Your instructions
Within the data below, how many lines contain "mainwindow"? Reply with the number only.

Modification records
---------------
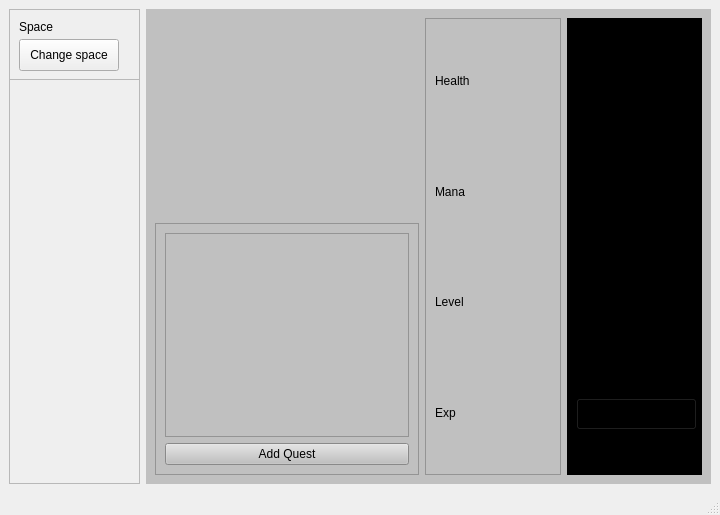
Above: Silently/mainwindow.ui from Observersss/Silently before the change. Below: the same form after it.
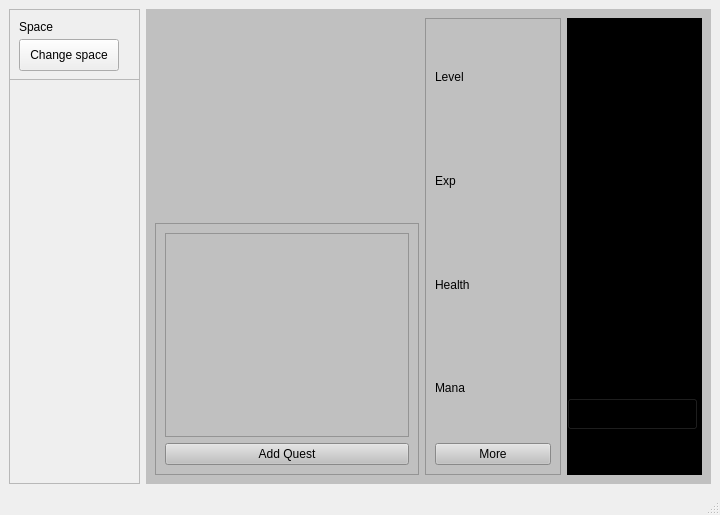
That is the form after the change.

Patch:
```diff
--- a/Silently/mainwindow.ui
+++ b/Silently/mainwindow.ui
@@ -172,9 +172,9 @@
           <widget class="QPushButton" name="Open_inventory">
            <property name="geometry">
             <rect>
-             <x>9</x>
+             <x>0</x>
              <y>380</y>
-             <width>121</width>
+             <width>131</width>
              <height>32</height>
             </rect>
            </property>
@@ -199,7 +199,7 @@
            <enum>QFrame::Raised</enum>
           </property>
           <layout class="QGridLayout" name="gridLayout">
-           <item row="1" column="1">
+           <item row="3" column="1">
             <widget class="QLabel" name="ManaLabel">
              <property name="styleSheet">
               <string notr="true">color:black;
@@ -210,7 +210,7 @@
              </property>
             </widget>
            </item>
-           <item row="3" column="1">
+           <item row="0" column="1">
             <widget class="QLabel" name="LevelLabel">
              <property name="styleSheet">
               <string notr="true">color:black;</string>
@@ -220,17 +220,7 @@
              </property>
             </widget>
            </item>
-           <item row="4" column="1">
-            <widget class="QLabel" name="ExperienceLabel">
-             <property name="styleSheet">
-              <string notr="true">color:black;</string>
-             </property>
-             <property name="text">
-              <string>Exp</string>
-             </property>
-            </widget>
-           </item>
-           <item row="0" column="1">
+           <item row="2" column="1">
             <widget class="QLabel" name="HealthLabel">
              <property name="styleSheet">
               <string notr="true">color:black;</string>
@@ -240,6 +230,26 @@
              </property>
             </widget>
            </item>
+           <item row="1" column="1">
+            <widget class="QLabel" name="ExperienceLabel">
+             <property name="styleSheet">
+              <string notr="true">color:black;</string>
+             </property>
+             <property name="text">
+              <string>Exp</string>
+             </property>
+            </widget>
+           </item>
+           <item row="4" column="1">
+            <widget class="QPushButton" name="more_characteristics">
+             <property name="styleSheet">
+              <string notr="true">color:black;</string>
+             </property>
+             <property name="text">
+              <string>More</string>
+             </property>
+            </widget>
+           </item>
           </layout>
          </widget>
         </item>
```
Left out of the diff: 2 changed lines with no effect on the pictures.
---------------
Response
3